1 Spring Onion (Scallion/Green Onion) – sliced into 1.5-inch pieces
To Serve (optional): Chopped spring onion greens, steamed white rice
Marinate the pork: Thinly slice the pork against the grain. Then add to a bowl, along with the ground white pepper, low sodium light soy sauce, Shao Xing rice wine, corn starch, and sesame oil. Mix well to coat, then set aside.
Make the sauce: Which together the oyster sauce, low sodium light soy sauce, Shao Xing rice wine, sugar, sesame oil, corn starch, and water in a measuring cup (for easier pouring) or bowl until combined well, then set aside.
Prepare the fresh ingredients: Chop/prepare the onion, garlic, ginger, red chilies, garlic scapes, tofu, and spring onion as indicated in the ‘Ingredients’ section.
For the Stir-fried Garlic Scapes with Pork & Tofu:
Cook the pork: Heat 1 tablespoon of canola oil in a large wok (or deep frying pan) over high heat. Once hot, add the marinated pork and spread the sliced out in the pan. Allow to sear for 1 minute, then stir-fry for 30-60 seconds, until the pork is just cooked. Transfer to a clean bowl using a slotted spoon. Wipe out the wok with a paper towel and set it back on the stovetop.
Sauté onion and aromatics: Heat the remaining 2 tablespoons of canola oil, 1 teaspoon peppercorn chili oil, and ½ teaspoon of chili oil (if using) in the wok over medium high-heat. Once hot, add the dou ban jiang and onion, and sauté for a minute until the onion has slightly softened. Add the garlic, ginger, and red chilies, and stir-fry for another 30 seconds or until fragrant.

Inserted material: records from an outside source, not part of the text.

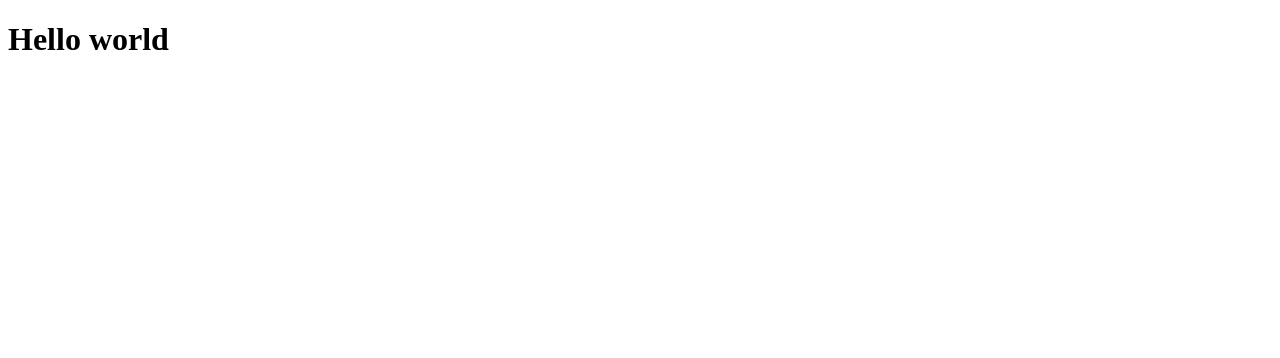
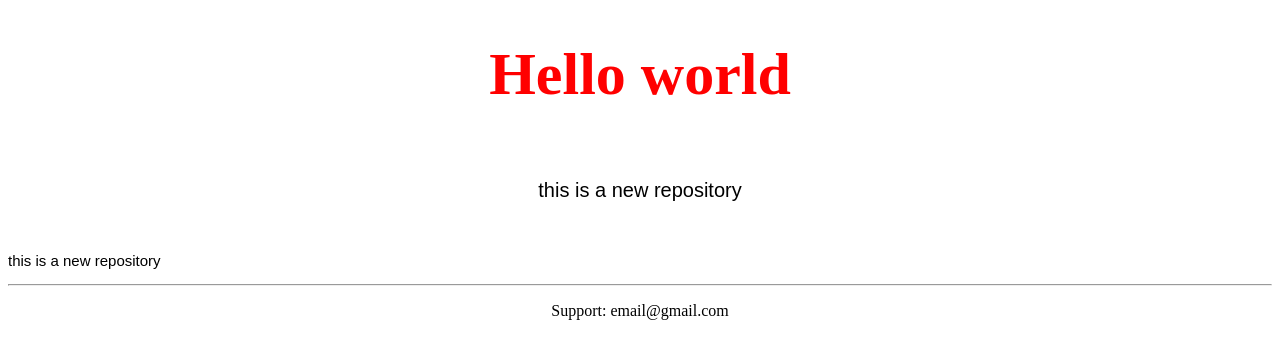
Before and after one commit to spivak19/coursera-js, a plain HTML site: page site/index.html in a window 1280 px wide. Drawn offline with Linux system fonts and the light colour scheme.

Commit message:
major update

```diff
--- a/site/index.html
+++ b/site/index.html
@@ -5,8 +5,38 @@
 	<title>Hello</title>
 </head>
 <body>
+<h1 style ="color: red;
+			font-size: 60px;
+			text-align: center;">
+	Hello world
+</h1>
 
-<h1> Hello world</h1>
+<p style = "color: black;
+			font-size: 20px;
+			font-family: sans-serif;
+			text-align: center;
+			margin-top: 70px;
+			margin-bottom: 50px">
 
+	this is a new repository
+</p>
+
+
+<p style = "color: black;
+			font-size: 15px;
+			font-family: sans-serif;">
+
+	this is a new repository
+</p>
+
+<footer>
+	<hr>
+	<p  style = "text-align: center;"
+		onclick = "alert('Emailing this is Useless...');">
+
+	Support: email@gmail.com
+	</p>
+
+</footer>
 </body>
 </html>
```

Cook the garlic scapes: Add the garlic scapes, 2 tablespoons of water, and the tofu. Stir-fry for 2 minutes, until the garlic scapes have slightly softened.
Add the pork and sauce: Give the sauce a quick stir with a spoon (the corn starch will have settled at the bottom). Then add the cooked pork back into the wok and pour the sauce on top. Stir-fry for 1 minute, until combined well and the sauce has thickened. Stir in the spring onion, then switch off the heat.
To Serve: Transfer to a serving bowl/dish. Garnish with more chopped spring onion if desired and serve immediately with warm steamed rice.
Ingredient Notes, Cook’s Tips, and FAQs
Dou ban jiang: I used a Pixian dou ban jiang, which is more authentic and stronger in flavor than other types of chili bean sauces/pastes. If you’re not based in Asia, the easiest way to find Pixian dou ban jiang would be to order it online. However, if can only find (or already have) Lee Kum Kee’s version of the sauce on hand, you can use it instead as the dish will still be tasty.Keep in mind that Lee Kum Kee’s Chili Bean Sauce is sweeter and has several additional flavoring ingredients as opposed to Pixian dou ban jiang. You may need adjust the quantity to taste if using LKK’s version of the sauce.
Garlic Scapes: These are also known as garlic shoots or sprouts. They are sold by the bunch and can be found in farmer’s markets, grocery shops in Chinatown if there’s one near you, as well as in Asian supermarkets and wet markets during spring and summer.
What to serve with this stir-fry? A bowl of steamed rice is a must to soak up the delicious sauce. You can use brown rice or cauliflower rice if you prefer. A simple side dish of stir-fried or steamed veggies such as bok choy, broccoli, Chinese broccoli, choy sum, or water spinach would pair well with this stir-fry too.
See post above for tips and variations if you’d like to customize this stir-fry.